Read through the listing, and wherever a line holds the word "StatelessWidget", return it.
────────────────
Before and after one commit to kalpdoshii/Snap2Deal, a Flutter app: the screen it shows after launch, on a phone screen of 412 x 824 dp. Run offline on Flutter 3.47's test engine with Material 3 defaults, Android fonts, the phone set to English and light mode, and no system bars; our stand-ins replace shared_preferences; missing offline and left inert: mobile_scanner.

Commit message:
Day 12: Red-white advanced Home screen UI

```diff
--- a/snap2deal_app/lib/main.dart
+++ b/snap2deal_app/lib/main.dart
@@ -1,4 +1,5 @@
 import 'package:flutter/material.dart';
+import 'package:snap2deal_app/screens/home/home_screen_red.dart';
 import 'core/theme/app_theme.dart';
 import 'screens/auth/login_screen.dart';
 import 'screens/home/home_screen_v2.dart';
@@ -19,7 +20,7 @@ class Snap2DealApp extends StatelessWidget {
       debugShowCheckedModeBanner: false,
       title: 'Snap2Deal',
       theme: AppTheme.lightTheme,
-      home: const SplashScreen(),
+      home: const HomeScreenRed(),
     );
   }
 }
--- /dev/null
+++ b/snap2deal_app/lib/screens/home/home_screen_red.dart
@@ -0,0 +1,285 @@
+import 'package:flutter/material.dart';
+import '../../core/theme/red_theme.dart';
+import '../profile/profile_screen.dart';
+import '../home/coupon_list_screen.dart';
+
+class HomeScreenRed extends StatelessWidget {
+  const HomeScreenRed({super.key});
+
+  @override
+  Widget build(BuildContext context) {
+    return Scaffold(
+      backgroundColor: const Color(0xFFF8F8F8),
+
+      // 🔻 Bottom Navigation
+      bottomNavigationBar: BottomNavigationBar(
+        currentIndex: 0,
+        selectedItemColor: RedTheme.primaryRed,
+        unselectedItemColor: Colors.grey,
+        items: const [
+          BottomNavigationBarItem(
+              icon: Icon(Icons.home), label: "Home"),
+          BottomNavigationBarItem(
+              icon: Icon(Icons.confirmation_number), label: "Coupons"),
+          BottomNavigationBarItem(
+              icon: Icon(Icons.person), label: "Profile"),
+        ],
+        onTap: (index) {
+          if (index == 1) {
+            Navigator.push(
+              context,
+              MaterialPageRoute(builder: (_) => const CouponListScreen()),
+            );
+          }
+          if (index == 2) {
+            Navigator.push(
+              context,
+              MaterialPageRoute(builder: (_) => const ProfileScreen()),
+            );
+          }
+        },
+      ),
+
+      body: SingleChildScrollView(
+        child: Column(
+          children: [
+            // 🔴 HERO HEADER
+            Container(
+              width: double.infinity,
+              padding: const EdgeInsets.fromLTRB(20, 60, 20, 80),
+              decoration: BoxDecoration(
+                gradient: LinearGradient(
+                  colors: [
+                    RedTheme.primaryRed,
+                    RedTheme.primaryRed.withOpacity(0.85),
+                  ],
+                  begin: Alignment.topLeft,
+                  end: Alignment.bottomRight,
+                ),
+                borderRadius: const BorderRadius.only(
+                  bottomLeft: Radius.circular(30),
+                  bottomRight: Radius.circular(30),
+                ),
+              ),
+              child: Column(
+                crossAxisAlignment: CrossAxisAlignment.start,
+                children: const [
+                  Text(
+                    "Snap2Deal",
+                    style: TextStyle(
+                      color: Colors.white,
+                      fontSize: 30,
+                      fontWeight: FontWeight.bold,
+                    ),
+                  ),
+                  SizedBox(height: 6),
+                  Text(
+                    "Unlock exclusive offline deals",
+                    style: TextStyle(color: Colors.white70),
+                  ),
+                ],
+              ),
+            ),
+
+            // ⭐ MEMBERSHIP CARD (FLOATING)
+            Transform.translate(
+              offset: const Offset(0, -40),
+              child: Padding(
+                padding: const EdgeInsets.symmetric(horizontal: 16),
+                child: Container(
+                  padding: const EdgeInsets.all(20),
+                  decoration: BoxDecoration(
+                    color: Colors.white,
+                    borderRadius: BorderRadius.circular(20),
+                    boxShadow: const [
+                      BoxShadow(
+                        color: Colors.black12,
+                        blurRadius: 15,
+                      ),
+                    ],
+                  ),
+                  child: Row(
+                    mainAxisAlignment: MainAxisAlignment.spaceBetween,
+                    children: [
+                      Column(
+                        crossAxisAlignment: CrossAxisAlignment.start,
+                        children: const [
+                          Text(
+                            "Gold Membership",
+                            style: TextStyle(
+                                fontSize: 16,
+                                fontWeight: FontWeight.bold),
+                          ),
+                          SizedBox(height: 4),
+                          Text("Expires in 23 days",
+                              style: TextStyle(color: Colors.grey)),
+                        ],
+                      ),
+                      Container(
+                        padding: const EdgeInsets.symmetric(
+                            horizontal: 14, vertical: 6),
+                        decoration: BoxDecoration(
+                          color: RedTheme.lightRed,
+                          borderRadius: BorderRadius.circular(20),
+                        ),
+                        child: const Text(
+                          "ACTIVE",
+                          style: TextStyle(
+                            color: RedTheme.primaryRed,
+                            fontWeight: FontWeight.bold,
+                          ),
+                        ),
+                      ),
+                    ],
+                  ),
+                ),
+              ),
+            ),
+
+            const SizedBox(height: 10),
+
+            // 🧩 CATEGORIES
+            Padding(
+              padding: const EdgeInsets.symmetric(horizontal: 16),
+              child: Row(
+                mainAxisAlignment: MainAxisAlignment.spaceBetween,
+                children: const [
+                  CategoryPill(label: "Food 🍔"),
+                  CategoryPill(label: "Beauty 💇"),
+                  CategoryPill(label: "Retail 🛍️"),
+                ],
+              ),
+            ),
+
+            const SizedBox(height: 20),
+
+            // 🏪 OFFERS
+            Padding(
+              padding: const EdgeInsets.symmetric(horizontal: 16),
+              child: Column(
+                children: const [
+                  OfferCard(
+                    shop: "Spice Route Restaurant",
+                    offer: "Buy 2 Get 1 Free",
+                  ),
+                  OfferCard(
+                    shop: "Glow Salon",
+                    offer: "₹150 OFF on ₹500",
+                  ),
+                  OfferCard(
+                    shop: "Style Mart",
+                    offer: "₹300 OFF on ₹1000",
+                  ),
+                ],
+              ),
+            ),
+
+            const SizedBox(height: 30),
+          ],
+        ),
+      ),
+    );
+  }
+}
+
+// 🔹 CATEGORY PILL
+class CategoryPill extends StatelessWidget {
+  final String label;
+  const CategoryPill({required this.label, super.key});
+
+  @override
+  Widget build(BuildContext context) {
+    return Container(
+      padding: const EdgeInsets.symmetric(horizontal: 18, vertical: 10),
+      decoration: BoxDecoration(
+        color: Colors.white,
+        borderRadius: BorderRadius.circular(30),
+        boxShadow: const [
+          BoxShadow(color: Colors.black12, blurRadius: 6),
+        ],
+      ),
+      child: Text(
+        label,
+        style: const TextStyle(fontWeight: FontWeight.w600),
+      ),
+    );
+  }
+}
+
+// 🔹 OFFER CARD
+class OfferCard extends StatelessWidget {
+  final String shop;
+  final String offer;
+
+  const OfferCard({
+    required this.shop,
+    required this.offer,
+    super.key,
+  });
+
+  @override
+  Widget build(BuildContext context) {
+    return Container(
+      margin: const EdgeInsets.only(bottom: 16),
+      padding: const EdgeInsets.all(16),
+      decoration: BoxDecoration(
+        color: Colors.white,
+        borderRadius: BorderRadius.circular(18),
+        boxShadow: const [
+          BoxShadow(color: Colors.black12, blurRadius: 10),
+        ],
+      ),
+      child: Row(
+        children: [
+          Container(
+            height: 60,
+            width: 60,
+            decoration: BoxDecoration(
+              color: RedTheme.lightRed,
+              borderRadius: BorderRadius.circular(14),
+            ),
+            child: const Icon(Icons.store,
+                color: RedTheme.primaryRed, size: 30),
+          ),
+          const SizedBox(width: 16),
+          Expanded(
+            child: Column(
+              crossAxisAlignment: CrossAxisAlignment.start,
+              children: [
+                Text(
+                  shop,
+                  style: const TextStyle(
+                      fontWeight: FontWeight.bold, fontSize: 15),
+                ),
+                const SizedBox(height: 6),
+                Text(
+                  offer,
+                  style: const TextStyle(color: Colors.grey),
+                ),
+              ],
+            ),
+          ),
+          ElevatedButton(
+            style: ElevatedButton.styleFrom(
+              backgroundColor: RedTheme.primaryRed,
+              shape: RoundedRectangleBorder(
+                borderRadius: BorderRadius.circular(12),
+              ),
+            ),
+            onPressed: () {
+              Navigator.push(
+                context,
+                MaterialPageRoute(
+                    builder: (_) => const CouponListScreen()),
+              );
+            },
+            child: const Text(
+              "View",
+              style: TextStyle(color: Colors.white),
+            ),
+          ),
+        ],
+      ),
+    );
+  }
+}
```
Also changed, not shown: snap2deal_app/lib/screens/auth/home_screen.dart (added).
────────────────
*Task response*.
@@ -19,7 +20,7 @@ class Snap2DealApp extends StatelessWidget {
+class HomeScreenRed extends StatelessWidget {
+class CategoryPill extends StatelessWidget {
+class OfferCard extends StatelessWidget {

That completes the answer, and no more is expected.